“The City of Detroit is telling us dancers can’t mingle with customers,” says Nicholas J. Faranso, owner of Tycoon’s in Detroit and BT’s in Dearborn. “That’s unconstitutional. How can you tell me a dancer can’t talk to a customer?”
Robert Sedler, a constitutional law professor at Wayne State, agrees, but sees ways around the law. “Nobody has to vote,” he says, “but you can demand proof of citizenship. A voting card is proof of citizenship.”
First Amendment rights are pretty specific, Sedler says. “It protects the expression of the idea of sexuality. Nude dancing is part of protected speech. It protects the dancing itself. The state can prohibit physical contact, and it can require scant clothing — pasties or g-strings. It can prohibit serving alcohol.”
Detroit is not the only city to muddle through this. A move by the Los Angeles City Council to ban lap-dancing last year was met by similar cries of unconstitutionality. The law was abandoned when the city compromised with a neighborhood cluster of clubs at the center of the controversy, as opposed to imposing broad, untenable regulations on every club in town.
Bates says this is no way to regulate adult entertainment. “They’re all gonna go underground,” he says, adding that the city might create an illegal industry and lose millions of dollars in tax revenue.
Shafer contends that adult entertainment generates more than $300 million annually, from payroll, taxes and goods purchased.

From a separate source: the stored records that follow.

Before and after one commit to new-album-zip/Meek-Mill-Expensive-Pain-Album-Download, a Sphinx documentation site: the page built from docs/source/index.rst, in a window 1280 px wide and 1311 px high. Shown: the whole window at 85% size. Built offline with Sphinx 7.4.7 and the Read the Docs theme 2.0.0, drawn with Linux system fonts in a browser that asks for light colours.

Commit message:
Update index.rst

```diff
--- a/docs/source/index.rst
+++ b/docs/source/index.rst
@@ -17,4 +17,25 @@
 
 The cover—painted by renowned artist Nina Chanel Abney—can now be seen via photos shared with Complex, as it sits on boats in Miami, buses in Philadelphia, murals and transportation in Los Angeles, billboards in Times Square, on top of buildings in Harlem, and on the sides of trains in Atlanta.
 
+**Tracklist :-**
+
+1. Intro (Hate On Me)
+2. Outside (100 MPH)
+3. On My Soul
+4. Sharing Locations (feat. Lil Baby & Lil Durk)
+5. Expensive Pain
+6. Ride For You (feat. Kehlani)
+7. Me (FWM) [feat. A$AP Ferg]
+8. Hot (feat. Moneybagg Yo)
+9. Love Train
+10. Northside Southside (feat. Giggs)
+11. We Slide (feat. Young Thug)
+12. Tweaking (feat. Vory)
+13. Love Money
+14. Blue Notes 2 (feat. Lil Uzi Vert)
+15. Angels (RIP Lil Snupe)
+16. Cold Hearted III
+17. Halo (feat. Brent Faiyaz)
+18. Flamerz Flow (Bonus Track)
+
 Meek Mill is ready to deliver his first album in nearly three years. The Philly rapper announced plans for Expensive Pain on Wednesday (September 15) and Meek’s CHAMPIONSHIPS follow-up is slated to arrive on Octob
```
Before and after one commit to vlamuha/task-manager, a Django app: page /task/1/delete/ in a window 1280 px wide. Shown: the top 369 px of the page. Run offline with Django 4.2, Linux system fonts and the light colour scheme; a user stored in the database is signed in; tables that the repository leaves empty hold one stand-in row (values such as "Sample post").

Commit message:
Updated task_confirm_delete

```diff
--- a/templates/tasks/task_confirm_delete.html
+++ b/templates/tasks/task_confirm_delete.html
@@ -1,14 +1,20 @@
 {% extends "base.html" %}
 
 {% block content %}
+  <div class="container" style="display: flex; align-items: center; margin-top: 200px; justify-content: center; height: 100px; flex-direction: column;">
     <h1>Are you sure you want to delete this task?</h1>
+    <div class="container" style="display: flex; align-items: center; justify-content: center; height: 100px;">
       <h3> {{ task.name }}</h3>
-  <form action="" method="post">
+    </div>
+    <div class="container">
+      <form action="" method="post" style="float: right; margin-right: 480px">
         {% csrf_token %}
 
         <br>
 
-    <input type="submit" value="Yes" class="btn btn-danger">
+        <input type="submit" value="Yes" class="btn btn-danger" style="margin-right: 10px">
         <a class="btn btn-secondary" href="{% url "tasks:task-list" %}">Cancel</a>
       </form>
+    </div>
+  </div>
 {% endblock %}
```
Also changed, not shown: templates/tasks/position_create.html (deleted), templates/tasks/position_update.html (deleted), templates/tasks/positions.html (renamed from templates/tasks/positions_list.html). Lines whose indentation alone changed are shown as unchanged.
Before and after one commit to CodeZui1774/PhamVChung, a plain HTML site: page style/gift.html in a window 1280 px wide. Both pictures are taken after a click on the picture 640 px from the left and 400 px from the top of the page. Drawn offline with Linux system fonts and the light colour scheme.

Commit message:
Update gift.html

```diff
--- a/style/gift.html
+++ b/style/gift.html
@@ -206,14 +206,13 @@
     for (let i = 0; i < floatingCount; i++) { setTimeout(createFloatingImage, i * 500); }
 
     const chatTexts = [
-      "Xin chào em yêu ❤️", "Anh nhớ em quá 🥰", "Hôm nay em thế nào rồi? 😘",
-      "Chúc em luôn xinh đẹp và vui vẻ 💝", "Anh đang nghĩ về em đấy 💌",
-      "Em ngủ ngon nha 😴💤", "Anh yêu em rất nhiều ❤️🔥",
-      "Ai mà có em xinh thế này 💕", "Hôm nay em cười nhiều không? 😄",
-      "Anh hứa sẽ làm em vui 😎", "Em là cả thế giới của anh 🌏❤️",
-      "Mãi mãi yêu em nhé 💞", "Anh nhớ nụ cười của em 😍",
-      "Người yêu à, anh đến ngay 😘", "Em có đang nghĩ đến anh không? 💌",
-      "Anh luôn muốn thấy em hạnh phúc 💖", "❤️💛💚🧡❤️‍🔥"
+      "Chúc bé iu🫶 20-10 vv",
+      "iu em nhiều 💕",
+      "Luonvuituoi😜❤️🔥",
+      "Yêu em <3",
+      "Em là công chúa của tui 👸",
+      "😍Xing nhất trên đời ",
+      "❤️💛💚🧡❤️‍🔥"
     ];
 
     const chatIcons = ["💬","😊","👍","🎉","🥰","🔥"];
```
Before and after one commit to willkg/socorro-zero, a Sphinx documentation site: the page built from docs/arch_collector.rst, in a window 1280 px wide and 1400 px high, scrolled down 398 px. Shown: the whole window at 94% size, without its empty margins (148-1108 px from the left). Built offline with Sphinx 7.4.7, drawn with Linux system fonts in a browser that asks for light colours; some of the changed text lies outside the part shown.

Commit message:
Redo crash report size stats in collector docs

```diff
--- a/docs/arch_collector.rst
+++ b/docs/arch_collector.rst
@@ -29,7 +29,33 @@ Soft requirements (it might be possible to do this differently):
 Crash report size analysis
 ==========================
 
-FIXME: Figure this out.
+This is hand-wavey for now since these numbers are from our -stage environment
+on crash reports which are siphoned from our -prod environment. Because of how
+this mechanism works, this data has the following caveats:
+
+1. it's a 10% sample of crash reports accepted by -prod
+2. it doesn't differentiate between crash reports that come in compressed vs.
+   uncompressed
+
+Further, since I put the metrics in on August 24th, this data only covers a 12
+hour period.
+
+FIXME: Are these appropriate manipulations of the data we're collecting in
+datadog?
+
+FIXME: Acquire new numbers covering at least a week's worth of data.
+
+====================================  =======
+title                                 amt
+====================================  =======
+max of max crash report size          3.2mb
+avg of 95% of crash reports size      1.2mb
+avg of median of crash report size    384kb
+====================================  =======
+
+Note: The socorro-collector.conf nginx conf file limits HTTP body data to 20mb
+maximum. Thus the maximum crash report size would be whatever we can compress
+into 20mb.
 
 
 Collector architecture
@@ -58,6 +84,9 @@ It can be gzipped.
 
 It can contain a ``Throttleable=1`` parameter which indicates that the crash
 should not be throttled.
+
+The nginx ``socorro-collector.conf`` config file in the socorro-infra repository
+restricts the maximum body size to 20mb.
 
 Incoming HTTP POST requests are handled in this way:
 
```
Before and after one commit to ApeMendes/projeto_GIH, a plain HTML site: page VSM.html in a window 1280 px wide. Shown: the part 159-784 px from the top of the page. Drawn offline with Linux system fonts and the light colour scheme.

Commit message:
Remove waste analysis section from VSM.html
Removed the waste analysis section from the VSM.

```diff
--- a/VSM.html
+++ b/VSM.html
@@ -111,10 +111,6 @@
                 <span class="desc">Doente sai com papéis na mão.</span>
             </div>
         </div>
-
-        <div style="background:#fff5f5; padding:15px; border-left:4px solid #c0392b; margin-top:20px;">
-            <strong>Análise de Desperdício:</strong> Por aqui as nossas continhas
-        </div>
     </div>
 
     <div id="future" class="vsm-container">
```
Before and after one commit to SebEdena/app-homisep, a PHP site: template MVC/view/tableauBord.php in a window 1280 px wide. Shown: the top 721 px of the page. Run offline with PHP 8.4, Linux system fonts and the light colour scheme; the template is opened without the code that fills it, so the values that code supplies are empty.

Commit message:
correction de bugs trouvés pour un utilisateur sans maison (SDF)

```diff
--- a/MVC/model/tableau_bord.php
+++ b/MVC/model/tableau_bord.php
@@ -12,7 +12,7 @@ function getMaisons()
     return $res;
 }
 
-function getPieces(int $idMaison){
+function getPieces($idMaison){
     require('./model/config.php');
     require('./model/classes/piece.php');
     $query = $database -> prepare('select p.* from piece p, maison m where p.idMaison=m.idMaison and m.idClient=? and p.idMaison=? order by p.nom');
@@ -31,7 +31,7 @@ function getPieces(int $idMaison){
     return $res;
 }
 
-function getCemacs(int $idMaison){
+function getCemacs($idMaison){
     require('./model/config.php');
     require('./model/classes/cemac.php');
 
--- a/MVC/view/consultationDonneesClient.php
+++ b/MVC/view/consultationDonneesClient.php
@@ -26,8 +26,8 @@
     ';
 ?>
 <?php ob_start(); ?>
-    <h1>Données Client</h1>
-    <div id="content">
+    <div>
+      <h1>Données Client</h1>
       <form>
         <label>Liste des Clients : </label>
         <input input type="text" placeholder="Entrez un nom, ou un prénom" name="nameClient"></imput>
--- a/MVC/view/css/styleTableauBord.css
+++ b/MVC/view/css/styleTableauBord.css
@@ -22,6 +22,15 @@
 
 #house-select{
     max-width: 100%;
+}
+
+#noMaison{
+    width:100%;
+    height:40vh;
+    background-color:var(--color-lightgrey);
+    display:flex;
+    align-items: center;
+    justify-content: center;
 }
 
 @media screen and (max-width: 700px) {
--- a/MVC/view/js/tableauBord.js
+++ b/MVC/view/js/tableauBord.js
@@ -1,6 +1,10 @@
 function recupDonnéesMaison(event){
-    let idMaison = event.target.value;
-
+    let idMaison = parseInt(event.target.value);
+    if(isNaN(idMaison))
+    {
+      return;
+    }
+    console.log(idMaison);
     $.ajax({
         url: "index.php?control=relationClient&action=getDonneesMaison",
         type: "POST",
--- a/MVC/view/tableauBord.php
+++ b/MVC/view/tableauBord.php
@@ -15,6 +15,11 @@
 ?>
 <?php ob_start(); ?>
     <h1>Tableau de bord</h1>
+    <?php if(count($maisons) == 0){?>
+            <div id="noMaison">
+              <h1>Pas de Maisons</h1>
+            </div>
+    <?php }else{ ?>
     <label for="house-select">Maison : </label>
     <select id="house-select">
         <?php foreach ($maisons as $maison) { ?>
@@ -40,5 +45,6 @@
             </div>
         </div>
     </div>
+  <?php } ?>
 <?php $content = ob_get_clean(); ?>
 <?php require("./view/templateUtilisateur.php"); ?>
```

McPhail, who says she’s looking out for Detroiters who don’t want a proliferation of strip clubs, called the vote a great victory. The council has agreed to revisit the ordinance to see where amendments might be needed. Perhaps McPhail and Everett will agree to mud wrestle. That’s so hot!Contact News Hits at 313-202-8004 or [email protected]